PROBLEM STATEMENT: Copy each line containing "funded" from the listing below.

::::

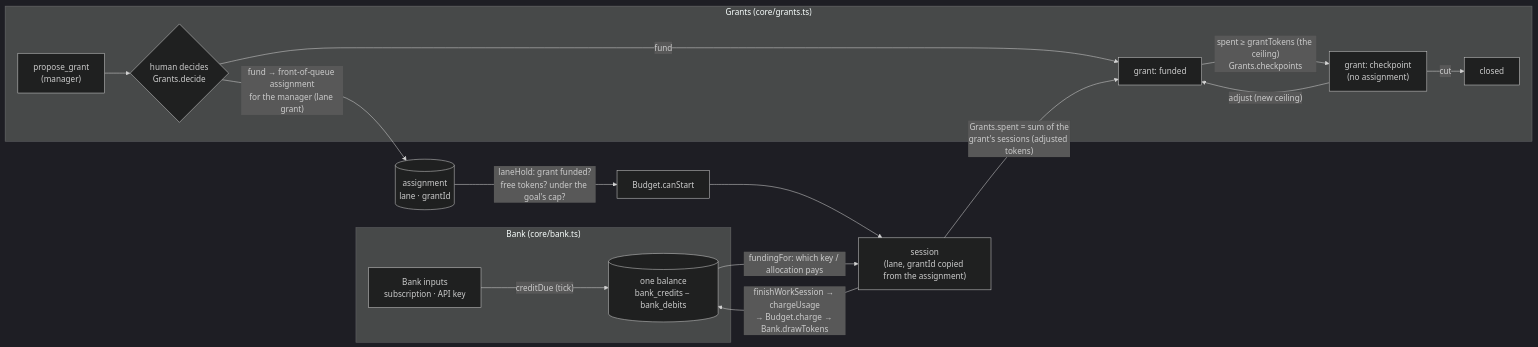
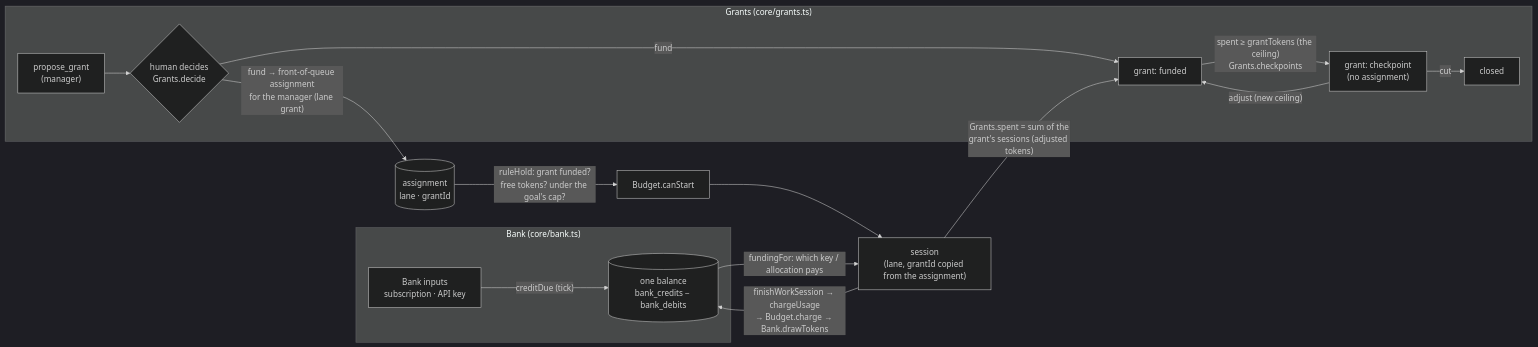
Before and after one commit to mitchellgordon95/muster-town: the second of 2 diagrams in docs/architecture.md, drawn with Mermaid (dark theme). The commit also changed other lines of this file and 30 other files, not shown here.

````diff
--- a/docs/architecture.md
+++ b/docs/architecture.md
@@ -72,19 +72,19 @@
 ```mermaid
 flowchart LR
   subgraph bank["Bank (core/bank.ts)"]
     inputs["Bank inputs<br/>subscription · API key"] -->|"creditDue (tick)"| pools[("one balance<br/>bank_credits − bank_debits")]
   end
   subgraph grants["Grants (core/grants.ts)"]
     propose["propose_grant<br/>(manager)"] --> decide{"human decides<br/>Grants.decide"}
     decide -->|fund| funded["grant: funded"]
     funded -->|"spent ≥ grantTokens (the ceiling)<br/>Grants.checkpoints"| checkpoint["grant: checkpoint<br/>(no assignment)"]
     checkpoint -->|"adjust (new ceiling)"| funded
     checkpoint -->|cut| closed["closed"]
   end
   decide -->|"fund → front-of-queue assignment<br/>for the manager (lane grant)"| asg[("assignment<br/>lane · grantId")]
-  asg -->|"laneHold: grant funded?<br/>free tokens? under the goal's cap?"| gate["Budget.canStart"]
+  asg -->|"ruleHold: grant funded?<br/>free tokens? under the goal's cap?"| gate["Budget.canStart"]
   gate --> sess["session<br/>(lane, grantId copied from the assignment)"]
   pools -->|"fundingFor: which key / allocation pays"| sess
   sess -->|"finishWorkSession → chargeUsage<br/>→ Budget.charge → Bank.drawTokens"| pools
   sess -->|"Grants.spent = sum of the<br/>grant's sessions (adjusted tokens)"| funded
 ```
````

::::

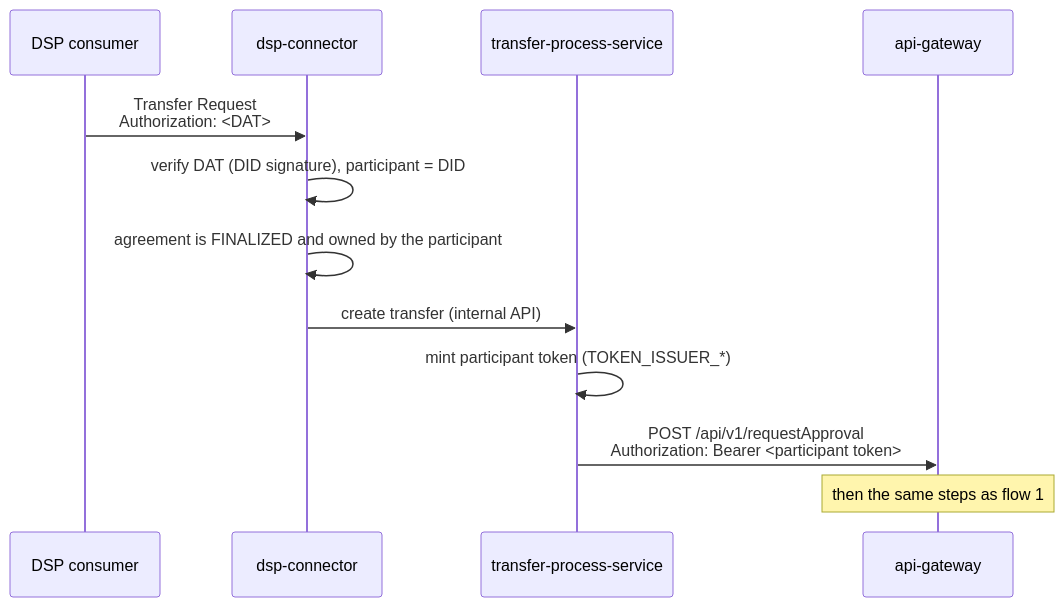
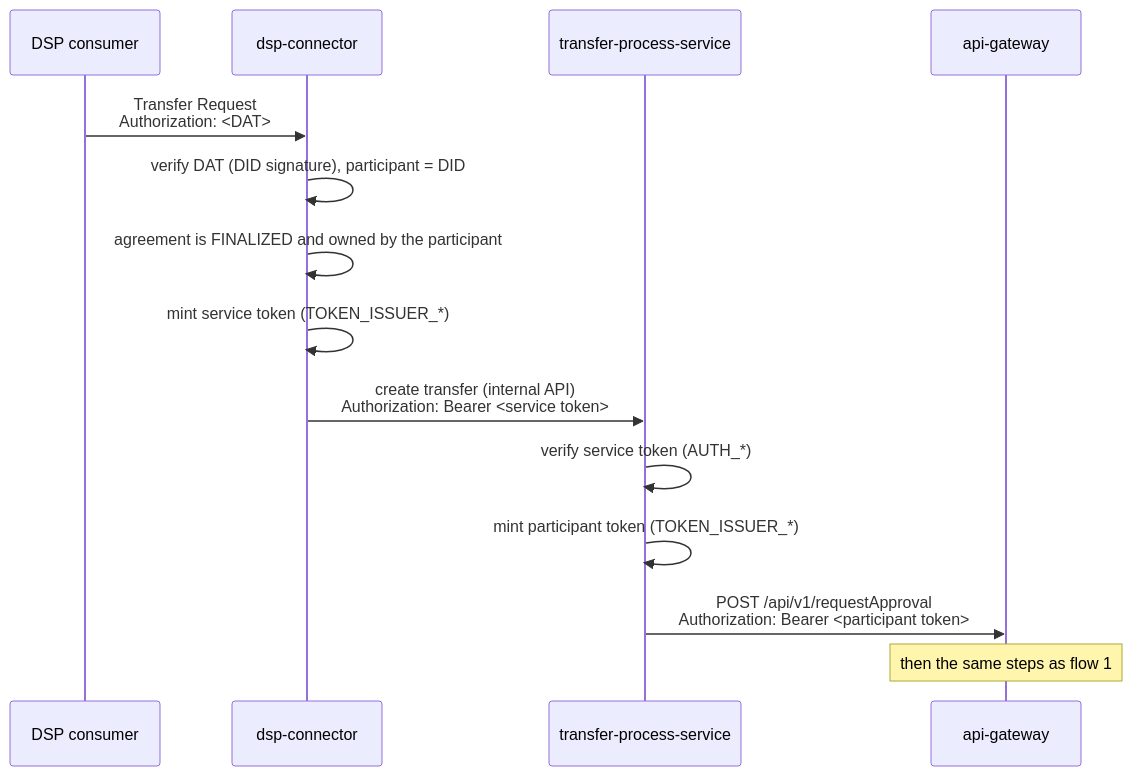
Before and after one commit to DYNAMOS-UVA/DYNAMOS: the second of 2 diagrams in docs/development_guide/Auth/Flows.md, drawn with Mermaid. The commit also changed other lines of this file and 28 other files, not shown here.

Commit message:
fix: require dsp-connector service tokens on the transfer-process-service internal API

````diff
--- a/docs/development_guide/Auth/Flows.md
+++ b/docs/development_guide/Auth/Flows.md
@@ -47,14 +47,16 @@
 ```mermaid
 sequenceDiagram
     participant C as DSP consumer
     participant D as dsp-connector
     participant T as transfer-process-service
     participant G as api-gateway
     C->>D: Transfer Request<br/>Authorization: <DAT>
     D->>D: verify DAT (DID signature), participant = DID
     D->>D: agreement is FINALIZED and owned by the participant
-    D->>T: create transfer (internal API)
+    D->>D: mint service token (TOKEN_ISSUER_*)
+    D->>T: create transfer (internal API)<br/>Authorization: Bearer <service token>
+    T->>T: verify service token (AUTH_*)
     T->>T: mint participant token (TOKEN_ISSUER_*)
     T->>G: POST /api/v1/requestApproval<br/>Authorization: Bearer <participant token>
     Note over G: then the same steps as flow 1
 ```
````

::::

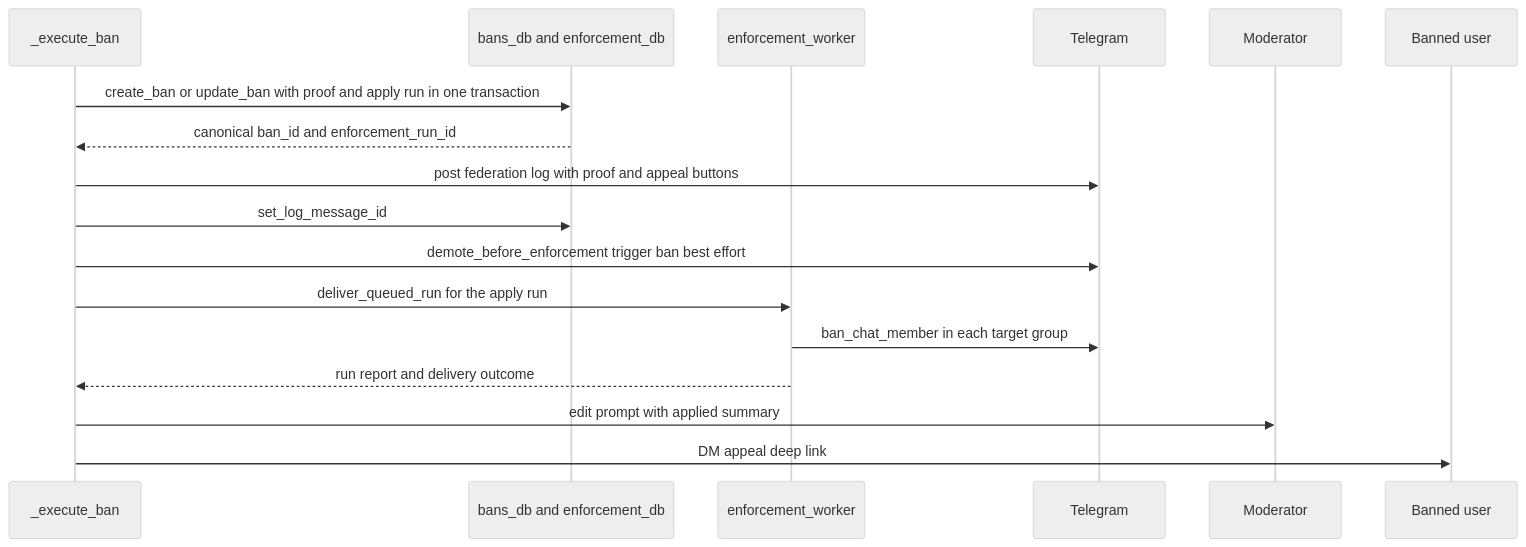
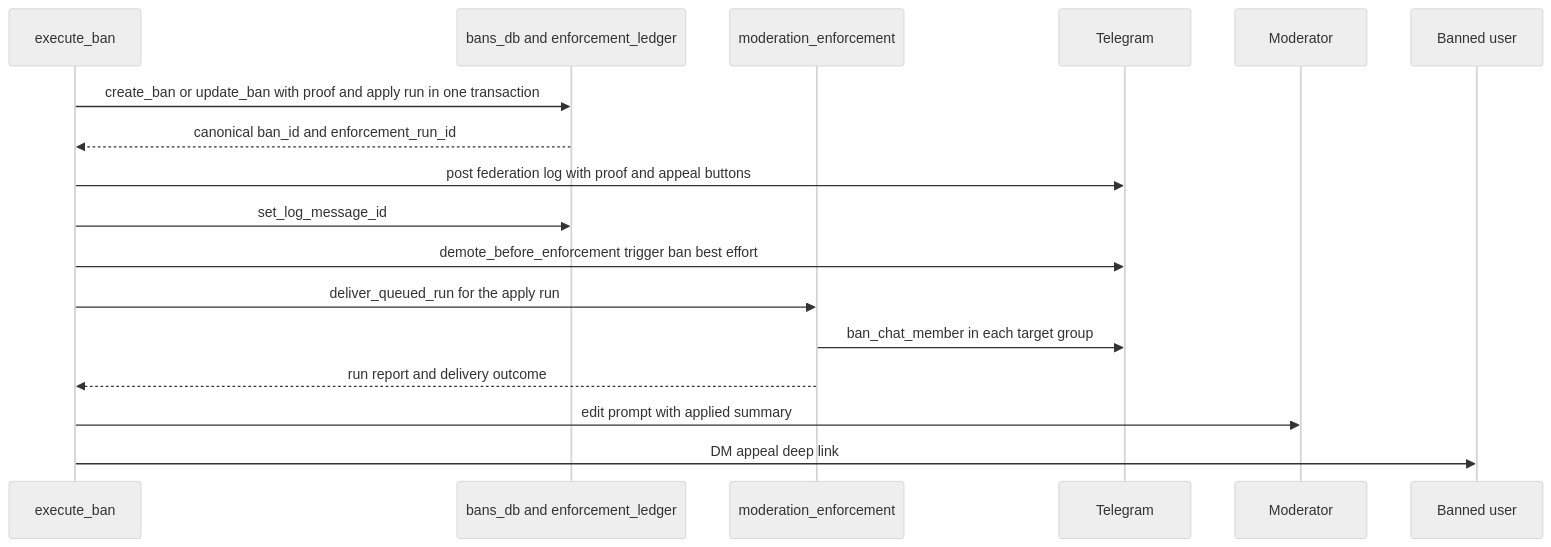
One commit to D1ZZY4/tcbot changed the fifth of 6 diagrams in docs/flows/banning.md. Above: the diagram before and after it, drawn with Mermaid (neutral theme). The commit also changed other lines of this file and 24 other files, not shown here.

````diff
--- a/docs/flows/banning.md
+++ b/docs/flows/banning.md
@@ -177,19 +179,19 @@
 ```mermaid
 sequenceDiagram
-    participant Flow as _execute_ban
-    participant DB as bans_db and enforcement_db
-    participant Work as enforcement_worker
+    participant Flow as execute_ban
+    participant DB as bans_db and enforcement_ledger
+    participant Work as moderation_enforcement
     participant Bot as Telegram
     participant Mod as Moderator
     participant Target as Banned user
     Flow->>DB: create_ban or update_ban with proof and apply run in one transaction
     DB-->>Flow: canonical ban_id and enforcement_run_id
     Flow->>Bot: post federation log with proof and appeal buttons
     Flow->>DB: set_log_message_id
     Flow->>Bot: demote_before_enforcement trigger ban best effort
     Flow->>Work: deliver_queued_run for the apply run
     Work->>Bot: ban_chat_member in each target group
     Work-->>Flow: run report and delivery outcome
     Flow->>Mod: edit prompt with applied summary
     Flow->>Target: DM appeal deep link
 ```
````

::::

RESULT:
     decide -->|fund| funded["grant: funded"]
     funded -->|"spent ≥ grantTokens (the ceiling)<br/>Grants.checkpoints"| checkpoint["grant: checkpoint<br/>(no assignment)"]
     checkpoint -->|"adjust (new ceiling)"| funded
-  asg -->|"laneHold: grant funded?<br/>free tokens? under the goal's cap?"| gate["Budget.canStart"]
+  asg -->|"ruleHold: grant funded?<br/>free tokens? under the goal's cap?"| gate["Budget.canStart"]
   sess -->|"Grants.spent = sum of the<br/>grant's sessions (adjusted tokens)"| funded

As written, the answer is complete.